About this exercise: Lines where the string "form" appears are to be copied from the entries below.

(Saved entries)
# # # # #

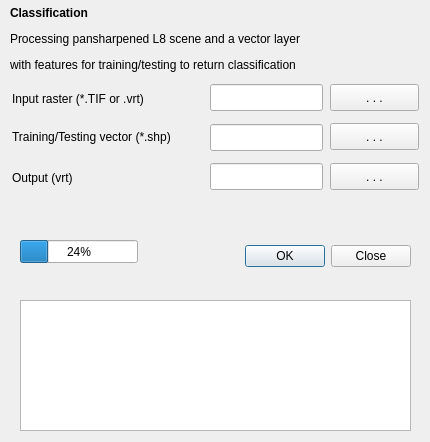
Before: the Qt Designer form uis/classification.ui in GFZ-Centre-for-Early-Warning/REM_satex_plugin, drawn with Qt 5.
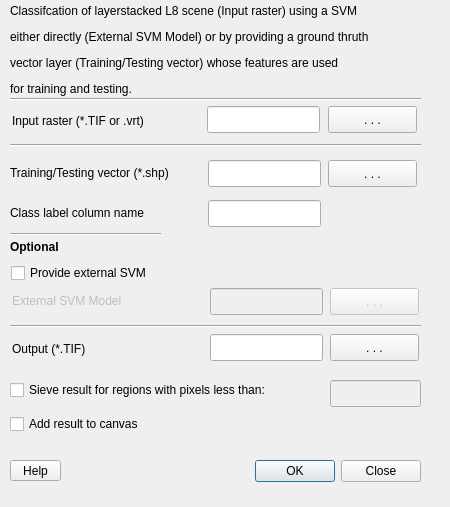
After: the same form once the commit is applied.

Commit message: all except help working

The edit to the form file:
```diff
--- a/uis/classification.ui
+++ b/uis/classification.ui
@@ -6,8 +6,8 @@
    <rect>
     <x>0</x>
     <y>0</y>
-    <width>430</width>
-    <height>442</height>
+    <width>450</width>
+    <height>507</height>
    </rect>
   </property>
   <property name="windowTitle">
@@ -22,8 +22,8 @@
   <widget class="QDialogButtonBox" name="button_box">
    <property name="geometry">
     <rect>
-     <x>240</x>
-     <y>240</y>
+     <x>250</x>
+     <y>455</y>
      <width>171</width>
      <height>32</height>
     </rect>
@@ -38,8 +38,8 @@
   <widget class="QLabel" name="label">
    <property name="geometry">
     <rect>
-     <x>12</x>
-     <y>117</y>
+     <x>10</x>
+     <y>153</y>
      <width>191</width>
      <height>41</height>
     </rect>
@@ -52,7 +52,7 @@
    <property name="geometry">
     <rect>
      <x>12</x>
-     <y>88</y>
+     <y>110</y>
      <width>161</width>
      <height>21</height>
     </rect>
@@ -65,20 +65,20 @@
    <property name="geometry">
     <rect>
      <x>10</x>
-     <y>-1</y>
-     <width>401</width>
-     <height>81</height>
+     <y>0</y>
+     <width>431</width>
+     <height>101</height>
     </rect>
    </property>
    <property name="text">
-    <string>&lt;html&gt;&lt;head/&gt;&lt;body&gt;&lt;p&gt;&lt;span style=&quot; font-weight:600;&quot;&gt;Classification&lt;/span&gt;&lt;/p&gt;&lt;p&gt;Processing pansharpened L8 scene and a vector layer &lt;/p&gt;&lt;p&gt;with features for training/testing to return classification&lt;/p&gt;&lt;/body&gt;&lt;/html&gt;</string>
+    <string>&lt;html&gt;&lt;head/&gt;&lt;body&gt;&lt;p&gt;Classifcation of layerstacked L8 scene (Input raster) using a SVM &lt;/p&gt;&lt;p&gt;either directly (External SVM Model) or by providing a ground thruth &lt;/p&gt;&lt;p&gt;vector layer (Training/Testing vector) whose features are used &lt;/p&gt;&lt;p&gt;for training and testing.&lt;/p&gt;&lt;/body&gt;&lt;/html&gt;</string>
    </property>
   </widget>
   <widget class="QLineEdit" name="lineEdit">
    <property name="geometry">
     <rect>
-     <x>210</x>
-     <y>84</y>
+     <x>207</x>
+     <y>106</y>
      <width>113</width>
      <height>27</height>
     </rect>
@@ -87,8 +87,8 @@
   <widget class="QLineEdit" name="lineEdit_2">
    <property name="geometry">
     <rect>
-     <x>210</x>
-     <y>124</y>
+     <x>208</x>
+     <y>160</y>
      <width>113</width>
      <height>27</height>
     </rect>
@@ -97,8 +97,8 @@
   <widget class="QPushButton" name="pushButton">
    <property name="geometry">
     <rect>
-     <x>330</x>
-     <y>84</y>
+     <x>328</x>
+     <y>106</y>
      <width>89</width>
      <height>27</height>
     </rect>
@@ -113,8 +113,8 @@
   <widget class="QPushButton" name="pushButton_2">
    <property name="geometry">
     <rect>
-     <x>330</x>
-     <y>123</y>
+     <x>328</x>
+     <y>160</y>
      <width>89</width>
      <height>27</height>
     </rect>
@@ -130,20 +130,20 @@
    <property name="geometry">
     <rect>
      <x>12</x>
-     <y>170</y>
+     <y>341</y>
      <width>91</width>
      <height>16</height>
     </rect>
    </property>
    <property name="text">
-    <string>Output (vrt)</string>
+    <string>Output (*.TIF)</string>
    </property>
   </widget>
   <widget class="QLineEdit" name="lineEdit_3">
    <property name="geometry">
     <rect>
      <x>210</x>
-     <y>163</y>
+     <y>334</y>
      <width>113</width>
      <height>27</height>
     </rect>
@@ -153,7 +153,7 @@
    <property name="geometry">
     <rect>
      <x>330</x>
-     <y>163</y>
+     <y>334</y>
      <width>89</width>
      <height>27</height>
     </rect>
@@ -165,27 +165,215 @@
     <string>. . .</string>
    </property>
   </widget>
-  <widget class="QProgressBar" name="progressBar">
+  <widget class="QCheckBox" name="checkBox">
    <property name="geometry">
     <rect>
-     <x>20</x>
-     <y>240</y>
-     <width>118</width>
-     <height>23</height>
+     <x>11</x>
+     <y>263</y>
+     <width>181</width>
+     <height>20</height>
     </rect>
    </property>
-   <property name="value">
-    <number>24</number>
+   <property name="text">
+    <string>Provide external SVM</string>
    </property>
   </widget>
-  <widget class="QTextBrowser" name="textBrowser">
+  <widget class="QPushButton" name="pushButton_4">
+   <property name="enabled">
+    <bool>false</bool>
+   </property>
    <property name="geometry">
     <rect>
-     <x>20</x>
-     <y>300</y>
-     <width>391</width>
-     <height>131</height>
+     <x>330</x>
+     <y>288</y>
+     <width>89</width>
+     <height>27</height>
     </rect>
+   </property>
+   <property name="accessibleName">
+    <string>in_ROI</string>
+   </property>
+   <property name="text">
+    <string>. . .</string>
+   </property>
+  </widget>
+  <widget class="QLineEdit" name="lineEdit_4">
+   <property name="enabled">
+    <bool>false</bool>
+   </property>
+   <property name="geometry">
+    <rect>
+     <x>210</x>
+     <y>288</y>
+     <width>113</width>
+     <height>27</height>
+    </rect>
+   </property>
+  </widget>
+  <widget class="QLabel" name="label_5">
+   <property name="enabled">
+    <bool>false</bool>
+   </property>
+   <property name="geometry">
+    <rect>
+     <x>12</x>
+     <y>281</y>
+     <width>191</width>
+     <height>41</height>
+    </rect>
+   </property>
+   <property name="text">
+    <string>&lt;html&gt;&lt;head/&gt;&lt;body&gt;&lt;p&gt;External SVM Model&lt;/p&gt;&lt;/body&gt;&lt;/html&gt;</string>
+   </property>
+  </widget>
+  <widget class="Line" name="line">
+   <property name="geometry">
+    <rect>
+     <x>10</x>
+     <y>91</y>
+     <width>411</width>
+     <height>16</height>
+    </rect>
+   </property>
+   <property name="orientation">
+    <enum>Qt::Horizontal</enum>
+   </property>
+  </widget>
+  <widget class="Line" name="line_2">
+   <property name="geometry">
+    <rect>
+     <x>10</x>
+     <y>137</y>
+     <width>411</width>
+     <height>16</height>
+    </rect>
+   </property>
+   <property name="orientation">
+    <enum>Qt::Horizontal</enum>
+   </property>
+  </widget>
+  <widget class="Line" name="line_3">
+   <property name="geometry">
+    <rect>
+     <x>10</x>
+     <y>318</y>
+     <width>411</width>
+     <height>16</height>
+    </rect>
+   </property>
+   <property name="orientation">
+    <enum>Qt::Horizontal</enum>
+   </property>
+  </widget>
+  <widget class="QLineEdit" name="lineEdit_5">
+   <property name="geometry">
+    <rect>
+     <x>208</x>
+     <y>200</y>
+     <width>113</width>
+     <height>27</height>
+    </rect>
+   </property>
+  </widget>
+  <widget class="QLabel" name="label_6">
+   <property name="geometry">
+    <rect>
+     <x>10</x>
+     <y>193</y>
+     <width>191</width>
+     <height>41</height>
+    </rect>
+   </property>
+   <property name="text">
+    <string>&lt;html&gt;&lt;head/&gt;&lt;body&gt;&lt;p&gt;Class label column name&lt;/p&gt;&lt;/body&gt;&lt;/html&gt;</string>
+   </property>
+  </widget>
+  <widget class="Line" name="line_4">
+   <property name="geometry">
+    <rect>
+     <x>10</x>
+     <y>226</y>
+     <width>151</width>
+     <height>16</height>
+    </rect>
+   </property>
+   <property name="orientation">
+    <enum>Qt::Horizontal</enum>
+   </property>
+  </widget>
+  <widget class="QCheckBox" name="checkBox_2">
+   <property name="geometry">
+    <rect>
+     <x>10</x>
+     <y>414</y>
+     <width>181</width>
+     <height>20</height>
+    </rect>
+   </property>
+   <property name="text">
+    <string>Add result to canvas</string>
+   </property>
+  </widget>
+  <widget class="QLabel" name="label_7">
+   <property name="geometry">
+    <rect>
+     <x>10</x>
+     <y>236</y>
+     <width>161</width>
+     <height>21</height>
+    </rect>
+   </property>
+   <property name="font">
+    <font>
+     <weight>75</weight>
+     <italic>false</italic>
+     <bold>true</bold>
+    </font>
+   </property>
+   <property name="text">
+    <string>Optional</string>
+   </property>
+  </widget>
+  <widget class="QCheckBox" name="checkBox_3">
+   <property name="geometry">
+    <rect>
+     <x>10</x>
+     <y>380</y>
+     <width>321</width>
+     <height>20</height>
+    </rect>
+   </property>
+   <property name="text">
+    <string>Sieve result for regions with pixels less than:</string>
+   </property>
+   <property name="tristate">
+    <bool>false</bool>
+   </property>
+  </widget>
+  <widget class="QLineEdit" name="lineEdit_6">
+   <property name="enabled">
+    <bool>false</bool>
+   </property>
+   <property name="geometry">
+    <rect>
+     <x>330</x>
+     <y>380</y>
+     <width>91</width>
+     <height>27</height>
+    </rect>
+   </property>
+  </widget>
+  <widget class="QToolButton" name="toolButton">
+   <property name="geometry">
+    <rect>
+     <x>10</x>
+     <y>460</y>
+     <width>51</width>
+     <height>21</height>
+    </rect>
+   </property>
+   <property name="text">
+    <string>Help</string>
    </property>
   </widget>
  </widget>
```
Left out of the diff: 2 changed lines with no effect on the pictures. The commit also changes 10 other files.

# # # # #

Completed task:
Before: the Qt Designer form uis/classification.ui in GFZ-Centre-for-Early-Warning/REM_satex_plugin, drawn with Qt 5.
After: the same form once the commit is applied.
The edit to the form file:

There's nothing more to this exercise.